In the electronics and electrical engineering design communities there is plenty of talk about IoT, particularly in relation to the opportunities, but arguably the more pressing issue right now is the need to design for security in the connected world.
Specialist print machinery company Müller Martini is adapting to meet the change in the printing world by helping their customers to deliver flexible products. This is reflected in the way they design new, modular products, partly made possible by flexible software such as E3.series.
In my previous post in this series about effectively reusing design modules to increase product quality and decease development time, I challenged you to think about how well you’re making use of existing design modules and why getting better at this could be a competitive differentiator. I looked at some of the design challenges circuit designers are facing, such as miniaturization, proliferation of electrical constraints and high speed design requirements, as well as some of the potholes it’s easy to fall into when working with modular design.
Although we’ve been talking about it for years, in PCB design it has yet to catch on in quite the same way despite there being a host of benefits to be reaped from modular design practices. So in the first of this two-part series I’d like to challenge you to ask yourself a few questions about how you reuse designs.
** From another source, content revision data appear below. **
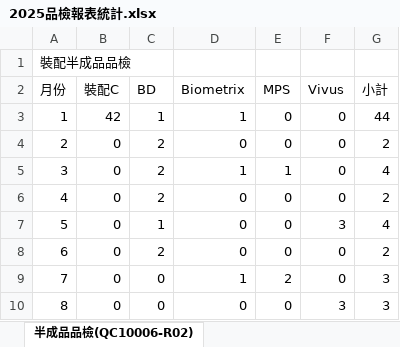
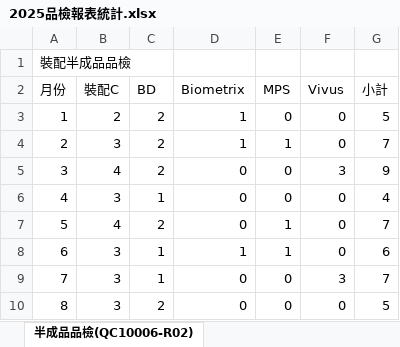
Before and after one commit to Chun-Chieh-Chang/FileName_WorkSheet_Extract, an Excel workbook: public/DataExtract/2025品檢報表統計.xlsx, sheet 半成品品檢(QC10006-R02), drawn as a sheet; only a part is shown; values as stored, in another font and other column widths than the file's, no borders; the diff covers the shown part only; the diff names each change by its address in the sheet, - before the commit and + after, or states it on an @@ line.

```diff
--- a/public/DataExtract/2025品檢報表統計.xlsx (sheet 半成品品檢(QC10006-R02))
+++ b/public/DataExtract/2025品檢報表統計.xlsx (sheet 半成品品檢(QC10006-R02))
-B3 (裝配C): 42
+B3 (裝配C): 2
-C3 (BD): 1
+C3 (BD): 2
-G3 (小計): 44
+G3 (小計): 5
-B4 (裝配C): 0
+B4 (裝配C): 3
-D4 (Biometrix): 0
+D4 (Biometrix): 1
-E4 (MPS): 0
+E4 (MPS): 1
-G4 (小計): 2
+G4 (小計): 7
-B5 (裝配C): 0
+B5 (裝配C): 4
-D5 (Biometrix): 1
+D5 (Biometrix): 0
-E5 (MPS): 1
+E5 (MPS): 0
-F5 (Vivus): 0
+F5 (Vivus): 3
-G5 (小計): 4
+G5 (小計): 9
-B6 (裝配C): 0
+B6 (裝配C): 3
-C6 (BD): 2
+C6 (BD): 1
-G6 (小計): 2
+G6 (小計): 4
-B7 (裝配C): 0
+B7 (裝配C): 4
-C7 (BD): 1
+C7 (BD): 2
-E7:E8 (MPS): 0
+E7:E8 (MPS): 1
-F7 (Vivus): 3
+F7 (Vivus): 0
-G7 (小計): 4
+G7 (小計): 7
-B8:B10 (裝配C): 0
+B8:B10 (裝配C): 3
-C8 (BD): 2
+C8 (BD): 1
-D8 (Biometrix): 0
+D8 (Biometrix): 1
-G8 (小計): 2
+G8 (小計): 6
-C9 (BD): 0
+C9 (BD): 1
-D9 (Biometrix): 1
+D9 (Biometrix): 0
-E9 (MPS): 2
+E9 (MPS): 0
-F9 (Vivus): 0
+F9 (Vivus): 3
-G9 (小計): 3
+G9 (小計): 7
-C10 (BD): 0
+C10 (BD): 2
-F10 (Vivus): 3
+F10 (Vivus): 0
-G10 (小計): 3
+G10 (小計): 5
```
Also changed, not shown: 17 edited cells elsewhere in this sheet, sheet QIP(QC10004-R02), sheet 零組件入庫品檢(QC10007-R03), sheet 原物料品檢(QC10002-R02), sheet 出貨檢驗(QC10008-R02), sheet 完成品品檢(QC10007-R01 R02), sheet 裝配對樣巡檢(QC10006-R01), other sheet tabs, public/DataExtract/2026品檢報表統計.xlsx, 8 other files.
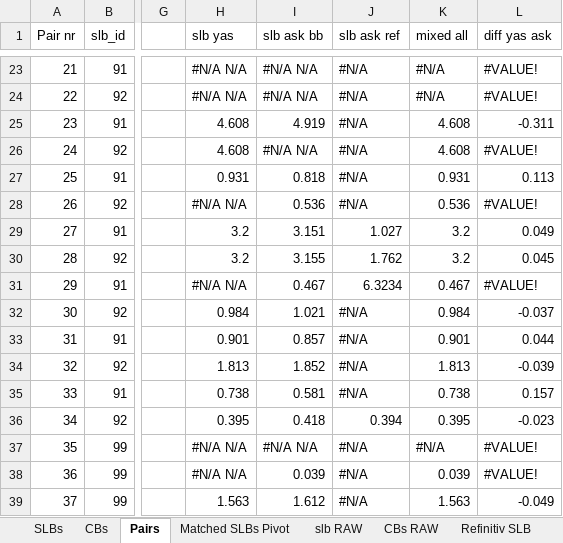
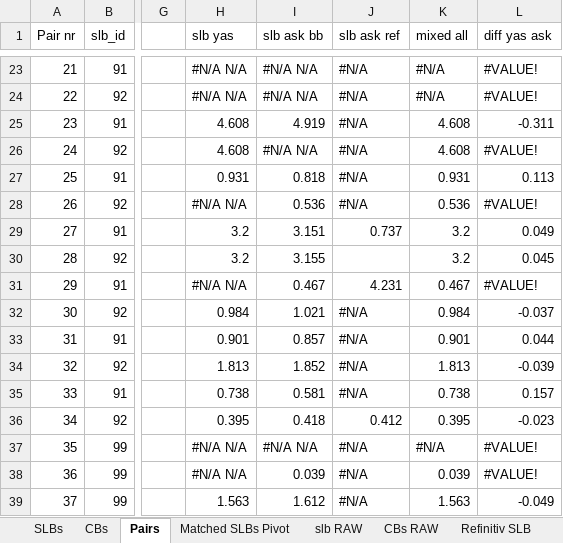
Before and after one commit to amanda-ramirez/thesis, an Excel workbook: SLB updated.xlsx, sheet Pairs, drawn as a sheet; only a part is shown, gaps mark what is left out; values as stored, in another font and other column widths than the file's, no cell formats; charts and pictures and conditional formats not drawn; the diff covers the shown part only; the diff names each change by its address in the sheet, - before the commit and + after, or states it on an @@ line.

```diff
--- a/SLB updated.xlsx (sheet Pairs)
+++ b/SLB updated.xlsx (sheet Pairs)
-J29 (slb ask ref): 1.027
+J29 (slb ask ref): 0.737
-J30 (slb ask ref): 1.762
+J30 (slb ask ref): (empty)
-J31 (slb ask ref): 6.3234
+J31 (slb ask ref): 4.231
-J36 (slb ask ref): 0.394
+J36 (slb ask ref): 0.412
```
Also changed, not shown: 11 edited cells elsewhere in this sheet, sheet Matched SLBs Pivot, sheet SLBs, sheet Refinitiv SLB, cell formats, formulas that keep their value, charts or pictures, true_pairs.xlsx, 40 other files.
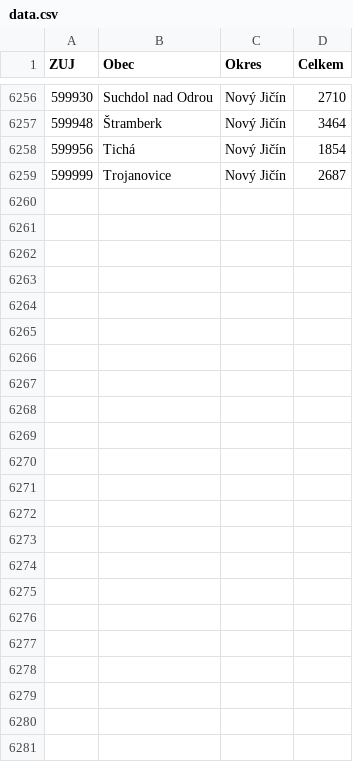
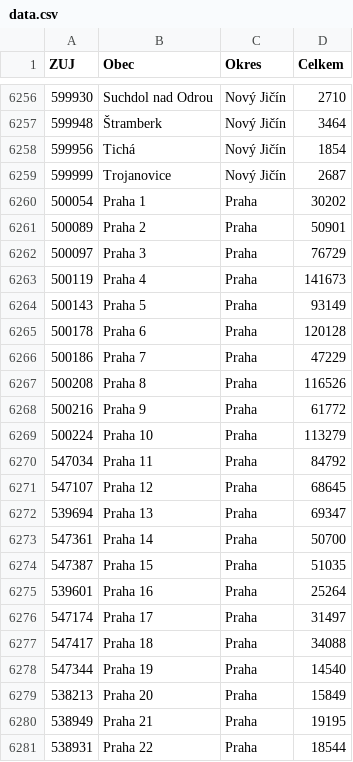
Before and after one commit to DataRozhlas/covid-obce-mapa, a CSV file: tools/data.csv, drawn as a sheet; only a part is shown, gaps mark what is left out.

```diff
--- a/tools/data.csv
+++ b/tools/data.csv
@@ -6259 +6259,23 @@ ZUJ,Obec,Okres,Celkem
 599999,Trojanovice,Nový Jičín,2687
+500054,Praha 1,Praha,30202
+500089,Praha 2,Praha,50901
+500097,Praha 3,Praha,76729
+500119,Praha 4,Praha,141673
+500143,Praha 5,Praha,93149
+500178,Praha 6,Praha,120128
+500186,Praha 7,Praha,47229
+500208,Praha 8,Praha,116526
+500216,Praha 9,Praha,61772
+500224,Praha 10,Praha,113279
+547034,Praha 11,Praha,84792
+547107,Praha 12,Praha,68645
+539694,Praha 13,Praha,69347
+547361,Praha 14,Praha,50700
+547387,Praha 15,Praha,51035
+539601,Praha 16,Praha,25264
+547174,Praha 17,Praha,31497
+547417,Praha 18,Praha,34088
+547344,Praha 19,Praha,14540
+538213,Praha 20,Praha,15849
+538949,Praha 21,Praha,19195
+538931,Praha 22,Praha,18544
```
Also changed, not shown: 3 other files.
The latest from the UAS Formula Student Team, including a full run down of the 2014 race season, plus an introduction to how the combustion engine and electric powered race cars were developed using E3.series from Zuken.